Records contained in a dataset
=== Begin Enclosure ===
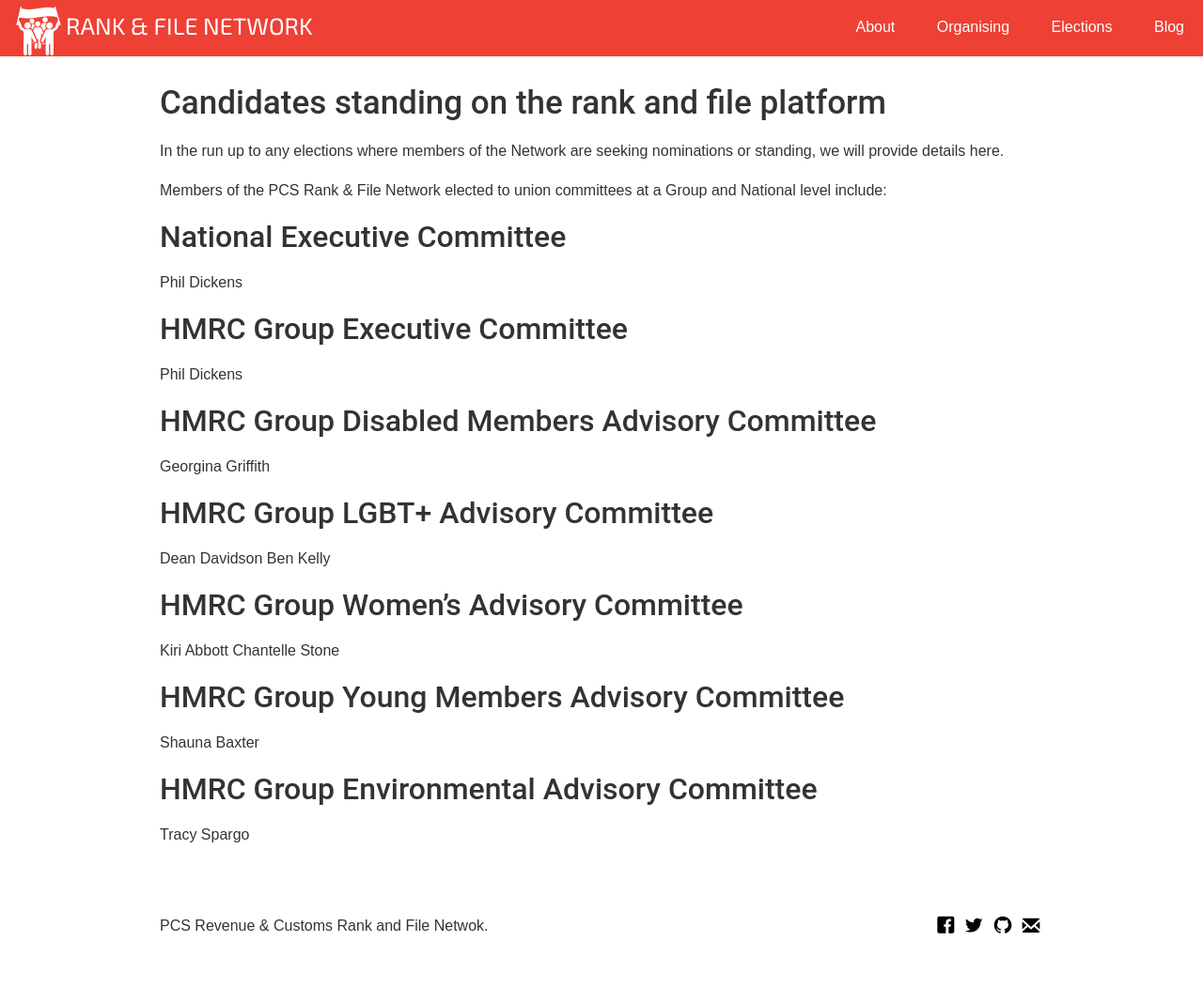
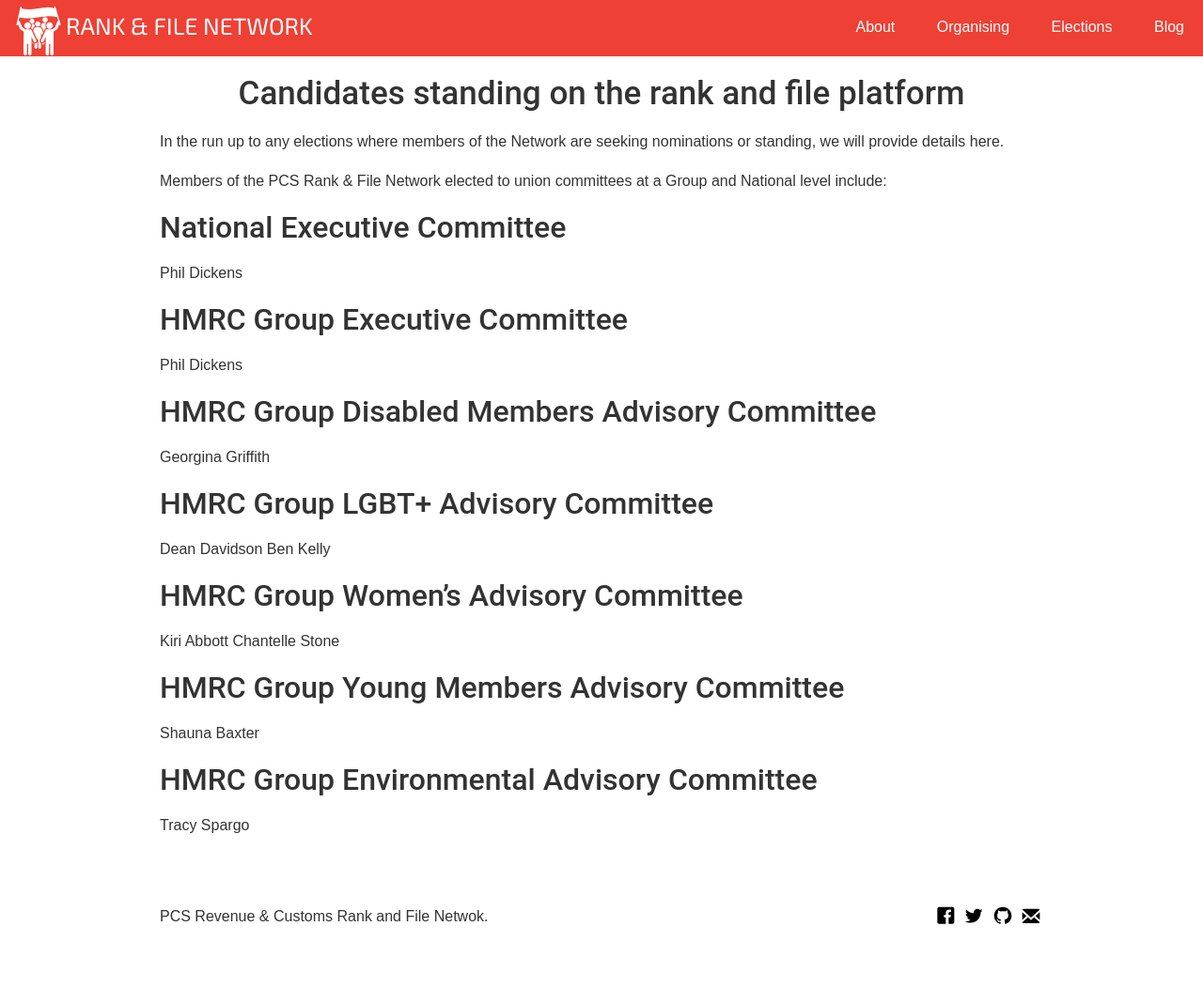
Before and after one commit to pcsrankandfile/pcsrankandfile.github.io, a Jekyll site: the page built from elections.md, in a window 1280 px wide. Shown: the whole page at 94% size. Built offline with Jekyll 4.4.1, drawn with Linux system fonts in a browser that asks for light colours; our own code applies the rules of GitHub Pages for plain Markdown files.

Commit message:
Update elections.md

```diff
--- a/elections.md
+++ b/elections.md
@@ -1,4 +1,4 @@
-# Candidates standing on the rank and file platform
+<h1 class="section-heading centered">Candidates standing on the rank and file platform</h1>
 
 In the run up to any elections where members of the Network are seeking nominations or standing, we will provide details here.
 
```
=== End Enclosure ===
Assignment – Scan the records above for the string "elections", then report every line that contains it.

Completed task –
Before and after one commit to pcsrankandfile/pcsrankandfile.github.io, a Jekyll site: the page built from elections.md, in a window 1280 px wide. Shown: the whole page at 94% size. Built offline with Jekyll 4.4.1, drawn with Linux system fonts in a browser that asks for light colours; our own code applies the rules of GitHub Pages for plain Markdown files.
Update elections.md
--- a/elections.md
+++ b/elections.md
 In the run up to any elections where members of the Network are seeking nominations or standing, we will provide details here.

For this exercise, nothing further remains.